▶ [Records for this exercise]:
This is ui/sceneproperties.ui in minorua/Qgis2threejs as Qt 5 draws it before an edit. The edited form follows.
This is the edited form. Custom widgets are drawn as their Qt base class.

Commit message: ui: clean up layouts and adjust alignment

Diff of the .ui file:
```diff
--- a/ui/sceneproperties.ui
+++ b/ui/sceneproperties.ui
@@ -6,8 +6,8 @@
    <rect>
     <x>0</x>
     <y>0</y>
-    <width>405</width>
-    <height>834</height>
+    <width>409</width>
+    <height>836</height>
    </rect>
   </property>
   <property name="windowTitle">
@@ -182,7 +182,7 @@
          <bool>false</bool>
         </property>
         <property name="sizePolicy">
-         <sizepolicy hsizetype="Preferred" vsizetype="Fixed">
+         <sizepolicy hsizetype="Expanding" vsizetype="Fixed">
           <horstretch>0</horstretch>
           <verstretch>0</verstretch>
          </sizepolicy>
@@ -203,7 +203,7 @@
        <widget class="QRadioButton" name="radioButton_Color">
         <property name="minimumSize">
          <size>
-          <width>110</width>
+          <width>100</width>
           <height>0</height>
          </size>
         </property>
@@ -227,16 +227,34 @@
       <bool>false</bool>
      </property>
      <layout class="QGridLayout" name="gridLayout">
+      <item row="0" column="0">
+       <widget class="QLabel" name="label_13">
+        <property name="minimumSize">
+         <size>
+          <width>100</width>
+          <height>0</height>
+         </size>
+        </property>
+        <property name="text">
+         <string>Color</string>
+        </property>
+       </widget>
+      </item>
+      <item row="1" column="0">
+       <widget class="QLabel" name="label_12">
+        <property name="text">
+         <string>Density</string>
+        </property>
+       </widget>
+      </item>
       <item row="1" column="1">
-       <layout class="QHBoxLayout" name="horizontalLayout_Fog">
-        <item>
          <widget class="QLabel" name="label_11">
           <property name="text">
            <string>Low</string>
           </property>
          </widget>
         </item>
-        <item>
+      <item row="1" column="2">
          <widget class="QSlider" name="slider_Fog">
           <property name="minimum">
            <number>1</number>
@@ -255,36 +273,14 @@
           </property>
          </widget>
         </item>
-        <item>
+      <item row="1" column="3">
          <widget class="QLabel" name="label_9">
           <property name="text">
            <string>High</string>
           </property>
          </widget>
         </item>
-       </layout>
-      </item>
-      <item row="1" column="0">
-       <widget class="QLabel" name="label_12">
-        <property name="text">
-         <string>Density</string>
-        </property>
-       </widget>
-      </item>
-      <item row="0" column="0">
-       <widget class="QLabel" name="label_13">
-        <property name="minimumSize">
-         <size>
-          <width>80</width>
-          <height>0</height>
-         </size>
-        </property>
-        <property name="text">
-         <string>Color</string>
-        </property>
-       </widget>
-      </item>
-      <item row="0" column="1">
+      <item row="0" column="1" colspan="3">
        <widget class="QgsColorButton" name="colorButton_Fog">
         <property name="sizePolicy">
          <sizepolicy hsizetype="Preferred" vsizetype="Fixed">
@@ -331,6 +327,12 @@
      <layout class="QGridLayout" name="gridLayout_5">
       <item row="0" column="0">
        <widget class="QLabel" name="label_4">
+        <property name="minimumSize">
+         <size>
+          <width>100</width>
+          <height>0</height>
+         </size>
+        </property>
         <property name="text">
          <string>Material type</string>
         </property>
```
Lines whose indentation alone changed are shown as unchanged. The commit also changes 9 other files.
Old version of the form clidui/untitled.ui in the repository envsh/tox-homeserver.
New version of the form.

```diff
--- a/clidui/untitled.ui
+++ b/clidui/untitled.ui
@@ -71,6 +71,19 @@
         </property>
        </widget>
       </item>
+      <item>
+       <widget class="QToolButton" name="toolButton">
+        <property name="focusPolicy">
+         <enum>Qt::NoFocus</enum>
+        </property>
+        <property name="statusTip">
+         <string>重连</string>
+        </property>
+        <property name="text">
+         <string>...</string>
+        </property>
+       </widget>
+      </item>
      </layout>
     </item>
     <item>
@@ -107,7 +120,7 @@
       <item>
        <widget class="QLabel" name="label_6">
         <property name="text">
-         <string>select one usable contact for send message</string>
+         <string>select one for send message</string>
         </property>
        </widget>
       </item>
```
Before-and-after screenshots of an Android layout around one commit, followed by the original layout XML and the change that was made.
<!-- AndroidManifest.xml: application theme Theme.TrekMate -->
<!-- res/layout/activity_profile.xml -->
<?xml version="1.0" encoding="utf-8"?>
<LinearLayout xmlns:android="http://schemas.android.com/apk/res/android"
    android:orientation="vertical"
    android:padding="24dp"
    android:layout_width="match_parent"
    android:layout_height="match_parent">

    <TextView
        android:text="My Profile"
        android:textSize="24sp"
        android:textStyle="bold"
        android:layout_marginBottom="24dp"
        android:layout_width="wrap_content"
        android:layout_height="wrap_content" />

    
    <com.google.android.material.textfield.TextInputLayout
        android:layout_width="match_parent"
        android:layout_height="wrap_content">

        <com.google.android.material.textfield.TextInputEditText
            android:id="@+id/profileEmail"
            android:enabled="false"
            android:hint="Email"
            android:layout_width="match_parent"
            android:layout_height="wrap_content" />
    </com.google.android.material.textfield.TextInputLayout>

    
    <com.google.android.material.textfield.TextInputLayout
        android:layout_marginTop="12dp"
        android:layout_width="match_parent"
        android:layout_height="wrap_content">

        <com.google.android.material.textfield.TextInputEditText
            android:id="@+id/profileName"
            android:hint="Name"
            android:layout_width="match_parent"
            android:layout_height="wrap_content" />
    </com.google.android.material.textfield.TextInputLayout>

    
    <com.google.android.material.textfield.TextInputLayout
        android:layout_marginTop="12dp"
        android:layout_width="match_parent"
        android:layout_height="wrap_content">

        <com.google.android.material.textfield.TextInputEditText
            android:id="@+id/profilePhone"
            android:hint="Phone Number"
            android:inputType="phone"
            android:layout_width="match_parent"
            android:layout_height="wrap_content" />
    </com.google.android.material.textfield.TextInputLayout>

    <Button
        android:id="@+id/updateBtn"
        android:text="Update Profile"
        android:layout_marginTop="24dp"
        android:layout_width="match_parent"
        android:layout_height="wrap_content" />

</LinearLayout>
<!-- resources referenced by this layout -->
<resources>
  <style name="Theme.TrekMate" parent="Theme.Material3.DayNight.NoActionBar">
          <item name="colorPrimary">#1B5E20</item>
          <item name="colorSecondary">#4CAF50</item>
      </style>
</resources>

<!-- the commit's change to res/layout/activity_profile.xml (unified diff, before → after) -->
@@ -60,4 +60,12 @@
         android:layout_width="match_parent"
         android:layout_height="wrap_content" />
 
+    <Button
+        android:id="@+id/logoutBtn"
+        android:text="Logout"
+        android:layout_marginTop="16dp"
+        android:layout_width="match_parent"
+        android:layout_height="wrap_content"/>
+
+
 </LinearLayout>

▶ [The task]: Give the number of lines in the material above that contain "minimumSize", with no other words.

▶ [Result for this task]: 4